Do you think it’s time to IMPROVE your home? People and families change over time. Certain needs and wants evolve. As children grow, often both they and the parents feel a need for separate spaces to watch TV, game or just hang out. That might mean a need for a great room addition or a finished basement. Families also enjoy entertaining friends which often creates a desire for a bigger, nicer kitchen and possibly an inviting outdoor living space. Families expand with additional children or other family members joining them. This might require bedroom additions, a master suite addition or an in-law suite.
Projects like these are tens of thousands of dollars. Larger projects or multiple projects often well exceed one hundred thousand dollars. Now you must enter the following considerations:
- Do we have the cash? Should we liquidate some of our assets? Should we seek a renovation loan?
- Will we be over improving our home and pricing ourselves out of the neighborhood?
- How long do we plan on staying here?
Faced with these questions, one should also consider whether to MOVE instead. That would mean doing all the minor repairs that the house needs and many cosmetic updates so that it will show well when listed for sale. De-cluttering and staging are almost always a suggestion of professional realtors.
While readying to sell your home, you will be seeking for possible homes to purchase that have the size and features that your family needs and desires. The fiscal math is not as simple as sell for “x” and then buy for “y.” Here are other expenses that may need to be factored into your financial equation:
- Real estate fees
- Lawyer fees
- Closing costs
- Professional services such as a home inspector and title insurance
- Moving expenses
- Possible need for new/more furniture and decorating
After that, there are some other unknown variables:
What are the neighbors like?
- Friends for the kids?
When you’re not sure which to do, you should consult with professionals. MOVE or IMPROVE in NJ is compromised of realtors and project designers that work together with families faced with these same options. The process is similar to the HGTV show “Love It or List It” only tailored to the real world where the decision needs to be made up front and not at the end of a major renovation at the end of an episode.

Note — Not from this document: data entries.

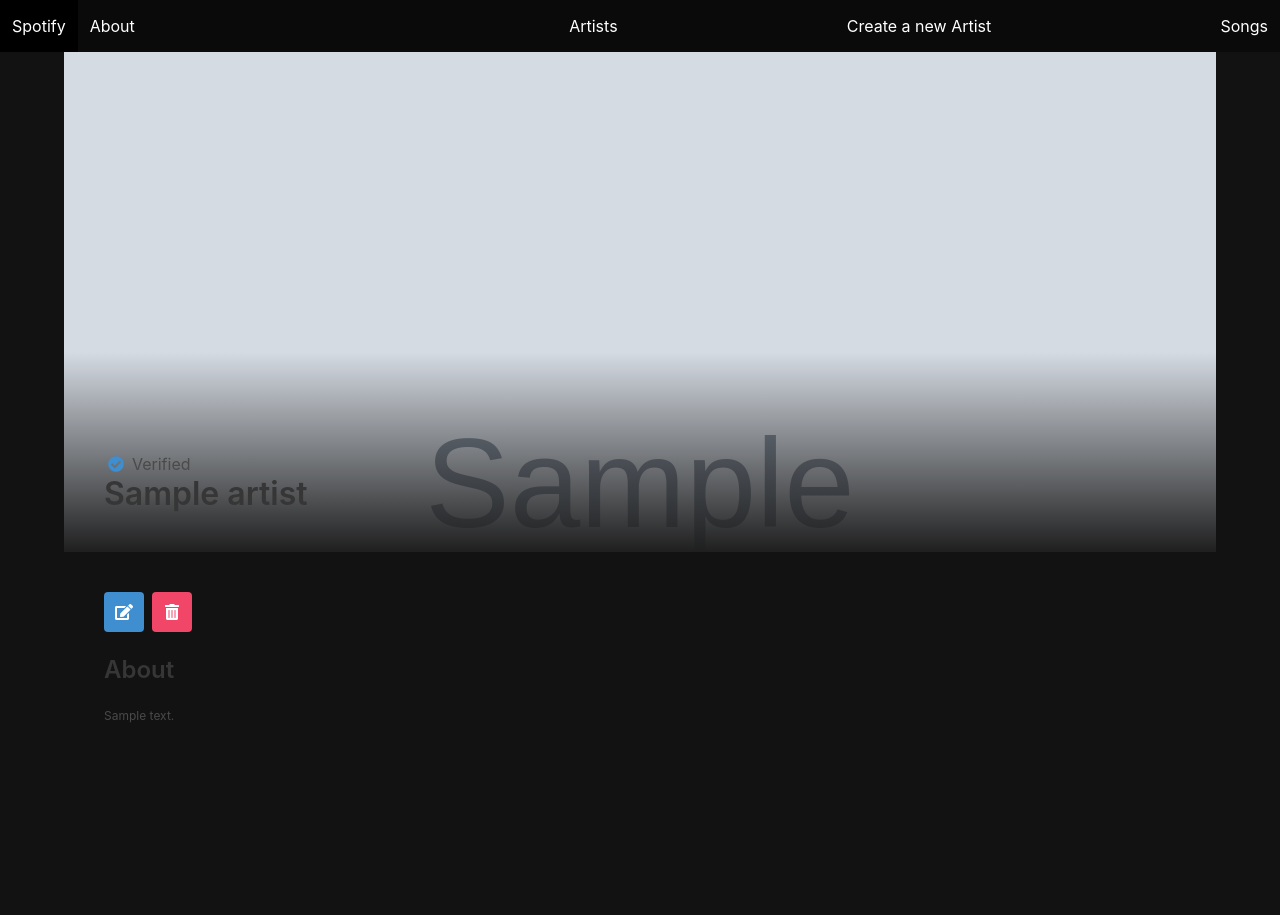
After one commit to MikyGabry/Spotify_django, a Django app: page /artists/1/ in a window 1280 px wide. The commit adds this page. Shown: the top 915 px of the page. Run offline with Django 4.2, Linux system fonts and the light colour scheme; tables that the repository leaves empty hold one stand-in row (values such as "Sample post"); grey boxes marked "Sample" are stand-in pictures.

Commit message:
Created the artist_detail.html

```diff
--- a/main_app/static/styles/main.css
+++ b/main_app/static/styles/main.css
@@ -8,6 +8,11 @@ h1,
   h2,
   h3 {
     color: #ffffff;
+  }
+
+  .container {
+    padding: 40px;
+    padding-right: 0;
   }
 
   .title {
@@ -22,7 +27,7 @@ h3 {
   }
 
   .gallery .card {
-    transition: .1s linear;
+    transition: 0.1s linear;
   }
 
   .gallery .card:hover {
@@ -33,3 +38,41 @@ h3 {
   p {
     font-size: 12px;
   }
+
+  .detail__img {
+    position: absolute;
+    left: 0;
+    top: 0;
+    width: 100%;
+    height: 500px;
+    background-color: #ffffff;
+    overflow: hidden;
+  }
+
+  .detail__img::after {
+    content: "";
+    background-image: linear-gradient(transparent 60%, #1f1f1f);
+    position: absolute;
+    top: 0;
+    left: 0;
+    width: 100%;
+    height: 100%;
+    z-index: 5;
+  }
+
+  img {
+    width: 100%;
+    height: 500px;
+    object-fit: cover;
+    object-position: top;
+  }
+
+  .detail__name {
+    position: absolute;
+    z-index: 5;
+    top: 400px;
+  }
+
+  .detail__container {
+    margin-top: 500px;
+  }
--- /dev/null
+++ b/main_app/templates/artist_detail.html
@@ -0,0 +1,36 @@
+{% extends 'base.html' %}
+{% block content %}
+<div class="detail__img">
+    <img src="{{artist.img}}" alt="{{artist.name}}" />
+</div>
+<div class="detail__name">
+    {% if artist.verified_artist %}
+    <div class="icon-text">
+        <span class="icon has-text-info">
+            <i class="fas fa-check-circle"></i>
+        </span>
+        <span>Verified</span>
+    </div>
+    {% endif %}
+    <h1 class="title">{{artist.name}}</h1>
+</div>
+<div class="detail__container">
+    <div class="buttons">
+        <a href="" class="button is-info">
+            <span class="icon">
+                <i class="fas fa-edit"></i>
+            </span>
+        </a>
+        <a href="" class="button is-danger">
+            <span class="icon">
+                <i class="fas fa-trash-alt"></i>
+            </span>
+        </a>
+    </div>
+    <div class="detail__about">
+        <h4 class="title is-4">About</h4>
+        <p>{{artist.bio}}</p>
+    </div>
+</div>
+
+{% endblock %}
--- a/main_app/templates/artist_list.html
+++ b/main_app/templates/artist_list.html
@@ -20,7 +20,7 @@
   </form>
 <div class="gallery">
     {% for artist in artists %}
-    <a href="">
+    <a href="{% url 'artist_detail' artist.pk %}">
         <div class="card">
             <div class="card-image">
                 <figure class="image is-square">
--- a/main_app/templates/base.html
+++ b/main_app/templates/base.html
@@ -7,6 +7,7 @@
         <meta name="viewport" content="width=device-width, initial-scale=1.0" />
         <link rel="stylesheet" href="{% static 'styles/main.css' %}">
         <script src="{% static 'scripts/main.js' %}" defer></script>
+        <link rel="stylesheet" href="https://cdnjs.cloudflare.com/ajax/libs/font-awesome/5.15.4/css/all.min.css">
         <link rel="stylesheet" href="https://cdn.jsdelivr.net/npm/bulma@0.9.2/css/bulma.min.css">
         <script src="https://code.jquery.com/jquery-3.6.0.min.js" integrity="sha256-/xUj+3OJU5yExlq6GSYGSHk7tPXikynS7ogEvDej/m4=" crossorigin="anonymous"></script>
         <title>Spotify - {% block title %}{% endblock %}</title>
--- a/main_app/views.py
+++ b/main_app/views.py
@@ -5,6 +5,7 @@ from django.http import HttpResponse
 from .models import Artist
 from django.views.generic.edit import CreateView
 from django.views.generic.base import TemplateView
+from django.views.generic import DetailView
 
 # Create your views here.
 class Home(TemplateView):
@@ -72,6 +73,10 @@ class ArtistList(TemplateView):
             context["artists"] = Artist.objects.all()
         return context
 
+class ArtistDetail(DetailView):
+    model = Artist
+    template_name = "artist_detail.html"
+
 
 # COME FARE SENTA template_name
 # class About(View):
```
Lines whose indentation alone changed are shown as unchanged.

Because of emotional ties and pride, most homeowners believe their home is worth more than it actually is. Knowing this, sadly and unprofessionally, all too many real estate agents prey upon that belief.
The value of a home is what a willing and able buyer is prepared to pay for it. The best way to predict this dollar amount is to research the “comps.” That is the comparable homes that have sold over the past six months in the neighborhood. Plus and minus adjustments do have to be made for different features and conditions. This baseline creates a very good reference as far as how much to list a home for sale. This process is called a Market Analysis.
If priced correctly, a newly listed home in a town’s median home value range should sell within the first 30 days on the market. If there are no offers or just low ones in the first 30-90 days the correct strategy is often to make a price reduction.
Some realtors, on a listing appointment, will suggest that a higher price than proper market analysis will forecast. Homeowners will think that means more money in their pockets when their home sells. So they select this particular realtor with high hopes. Then, after the home doesn’t garner any interest and offers at that price point, the realtor suggests a price drop, most likely down to the correct market price. The once optimistic, unsuspecting homeowner might think that they own lost 30 plus days. In fact, they very well may have lost out to the best buyers in that crucial window of opportunity causing their home to sit much longer than expected, unsold on the market. Through the listing agreement, you will now be obligated to stay with this agent for months, losing both time and money.
A realtor that suggests you drop your home’s listing price by $30,000 may only be losing out $500 +/- in commission while you are losing thousands. But as this article suggests, an over-inflated home listing price merely gives owners hopes of extra money in their pocket. The reality is that it can cause a greater loss of time and money over and above the difference of the zealous listing amount and the correct marketing listing.
Be smart. Do your homework. Work with a professional realtor that has a proven track record that they can easily illustrate to you. Hire someone that you trust and feel comfortable with knowing they will have your family’s best interest first and foremost.